▶ [TASK PROMPT]: A faithful copy of the whole listing is required, with nothing left out.

▶ [MATERIAL SUPPLIED]:
[Start of Attachment]

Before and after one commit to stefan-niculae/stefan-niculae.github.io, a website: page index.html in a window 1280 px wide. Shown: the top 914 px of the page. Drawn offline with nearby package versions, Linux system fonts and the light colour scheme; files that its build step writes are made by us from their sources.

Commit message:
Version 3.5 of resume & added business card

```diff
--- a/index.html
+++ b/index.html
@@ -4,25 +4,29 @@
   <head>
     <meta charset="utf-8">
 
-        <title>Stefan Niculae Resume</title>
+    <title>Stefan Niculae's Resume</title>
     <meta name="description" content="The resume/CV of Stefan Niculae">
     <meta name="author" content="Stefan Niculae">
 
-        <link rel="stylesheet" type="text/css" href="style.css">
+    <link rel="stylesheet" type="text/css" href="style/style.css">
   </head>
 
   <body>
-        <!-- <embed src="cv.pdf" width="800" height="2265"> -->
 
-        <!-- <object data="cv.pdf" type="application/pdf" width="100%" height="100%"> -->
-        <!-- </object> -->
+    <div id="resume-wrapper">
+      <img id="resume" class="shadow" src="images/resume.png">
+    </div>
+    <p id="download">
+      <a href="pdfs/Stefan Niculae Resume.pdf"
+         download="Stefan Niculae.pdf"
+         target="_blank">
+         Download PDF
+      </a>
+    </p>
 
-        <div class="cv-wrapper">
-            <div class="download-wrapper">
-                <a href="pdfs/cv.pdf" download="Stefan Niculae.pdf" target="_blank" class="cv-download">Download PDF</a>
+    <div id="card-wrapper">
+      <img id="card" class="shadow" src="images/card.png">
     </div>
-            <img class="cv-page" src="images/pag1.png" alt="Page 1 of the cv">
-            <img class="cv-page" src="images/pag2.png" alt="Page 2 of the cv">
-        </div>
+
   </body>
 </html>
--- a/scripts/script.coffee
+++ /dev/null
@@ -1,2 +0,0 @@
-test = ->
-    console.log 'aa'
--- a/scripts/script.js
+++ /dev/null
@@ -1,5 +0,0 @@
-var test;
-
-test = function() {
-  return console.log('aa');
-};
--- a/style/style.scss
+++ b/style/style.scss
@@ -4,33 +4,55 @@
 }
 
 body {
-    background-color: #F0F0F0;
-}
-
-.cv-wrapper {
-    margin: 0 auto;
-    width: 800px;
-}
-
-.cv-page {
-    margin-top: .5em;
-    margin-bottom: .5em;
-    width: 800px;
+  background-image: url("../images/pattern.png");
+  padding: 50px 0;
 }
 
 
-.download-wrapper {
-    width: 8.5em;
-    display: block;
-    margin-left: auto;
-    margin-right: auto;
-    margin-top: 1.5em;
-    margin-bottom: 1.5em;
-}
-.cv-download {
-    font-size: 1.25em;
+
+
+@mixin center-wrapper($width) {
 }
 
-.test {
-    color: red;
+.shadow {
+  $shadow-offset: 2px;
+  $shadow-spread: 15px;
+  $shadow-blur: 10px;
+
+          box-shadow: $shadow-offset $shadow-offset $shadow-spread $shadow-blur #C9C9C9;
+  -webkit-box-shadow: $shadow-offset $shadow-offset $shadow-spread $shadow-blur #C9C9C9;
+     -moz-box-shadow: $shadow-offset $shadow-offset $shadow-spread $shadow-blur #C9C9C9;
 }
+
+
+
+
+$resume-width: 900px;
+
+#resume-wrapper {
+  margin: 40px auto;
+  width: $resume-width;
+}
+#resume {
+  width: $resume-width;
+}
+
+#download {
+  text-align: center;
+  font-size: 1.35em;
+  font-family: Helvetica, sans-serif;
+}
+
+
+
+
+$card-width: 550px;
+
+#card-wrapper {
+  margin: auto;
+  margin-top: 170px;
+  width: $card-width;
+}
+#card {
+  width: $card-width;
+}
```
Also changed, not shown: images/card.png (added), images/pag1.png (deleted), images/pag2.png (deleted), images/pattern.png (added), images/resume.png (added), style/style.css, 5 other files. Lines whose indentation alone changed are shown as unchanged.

[End of Attachment]

▶ [REPLY TO THE TASK]:
Before and after one commit to stefan-niculae/stefan-niculae.github.io, a website: page index.html in a window 1280 px wide. Shown: the top 914 px of the page. Drawn offline with nearby package versions, Linux system fonts and the light colour scheme; files that its build step writes are made by us from their sources.

Commit message:
Version 3.5 of resume & added business card

```diff
--- a/index.html
+++ b/index.html
@@ -4,25 +4,29 @@
   <head>
     <meta charset="utf-8">
 
-        <title>Stefan Niculae Resume</title>
+    <title>Stefan Niculae's Resume</title>
     <meta name="description" content="The resume/CV of Stefan Niculae">
     <meta name="author" content="Stefan Niculae">
 
-        <link rel="stylesheet" type="text/css" href="style.css">
+    <link rel="stylesheet" type="text/css" href="style/style.css">
   </head>
 
   <body>
-        <!-- <embed src="cv.pdf" width="800" height="2265"> -->
 
-        <!-- <object data="cv.pdf" type="application/pdf" width="100%" height="100%"> -->
-        <!-- </object> -->
+    <div id="resume-wrapper">
+      <img id="resume" class="shadow" src="images/resume.png">
+    </div>
+    <p id="download">
+      <a href="pdfs/Stefan Niculae Resume.pdf"
+         download="Stefan Niculae.pdf"
+         target="_blank">
+         Download PDF
+      </a>
+    </p>
 
-        <div class="cv-wrapper">
-            <div class="download-wrapper">
-                <a href="pdfs/cv.pdf" download="Stefan Niculae.pdf" target="_blank" class="cv-download">Download PDF</a>
+    <div id="card-wrapper">
+      <img id="card" class="shadow" src="images/card.png">
     </div>
-            <img class="cv-page" src="images/pag1.png" alt="Page 1 of the cv">
-            <img class="cv-page" src="images/pag2.png" alt="Page 2 of the cv">
-        </div>
+
   </body>
 </html>
--- a/scripts/script.coffee
+++ /dev/null
@@ -1,2 +0,0 @@
-test = ->
-    console.log 'aa'
--- a/scripts/script.js
+++ /dev/null
@@ -1,5 +0,0 @@
-var test;
-
-test = function() {
-  return console.log('aa');
-};
--- a/style/style.scss
+++ b/style/style.scss
@@ -4,33 +4,55 @@
 }
 
 body {
-    background-color: #F0F0F0;
-}
-
-.cv-wrapper {
-    margin: 0 auto;
-    width: 800px;
-}
-
-.cv-page {
-    margin-top: .5em;
-    margin-bottom: .5em;
-    width: 800px;
+  background-image: url("../images/pattern.png");
+  padding: 50px 0;
 }
 
 
-.download-wrapper {
-    width: 8.5em;
-    display: block;
-    margin-left: auto;
-    margin-right: auto;
-    margin-top: 1.5em;
-    margin-bottom: 1.5em;
-}
-.cv-download {
-    font-size: 1.25em;
+
+
+@mixin center-wrapper($width) {
 }
 
-.test {
-    color: red;
+.shadow {
+  $shadow-offset: 2px;
+  $shadow-spread: 15px;
+  $shadow-blur: 10px;
+
+          box-shadow: $shadow-offset $shadow-offset $shadow-spread $shadow-blur #C9C9C9;
+  -webkit-box-shadow: $shadow-offset $shadow-offset $shadow-spread $shadow-blur #C9C9C9;
+     -moz-box-shadow: $shadow-offset $shadow-offset $shadow-spread $shadow-blur #C9C9C9;
 }
+
+
+
+
+$resume-width: 900px;
+
+#resume-wrapper {
+  margin: 40px auto;
+  width: $resume-width;
+}
+#resume {
+  width: $resume-width;
+}
+
+#download {
+  text-align: center;
+  font-size: 1.35em;
+  font-family: Helvetica, sans-serif;
+}
+
+
+
+
+$card-width: 550px;
+
+#card-wrapper {
+  margin: auto;
+  margin-top: 170px;
+  width: $card-width;
+}
+#card {
+  width: $card-width;
+}
```
Also changed, not shown: images/card.png (added), images/pag1.png (deleted), images/pag2.png (deleted), images/pattern.png (added), images/resume.png (added), style/style.css, 5 other files. Lines whose indentation alone changed are shown as unchanged.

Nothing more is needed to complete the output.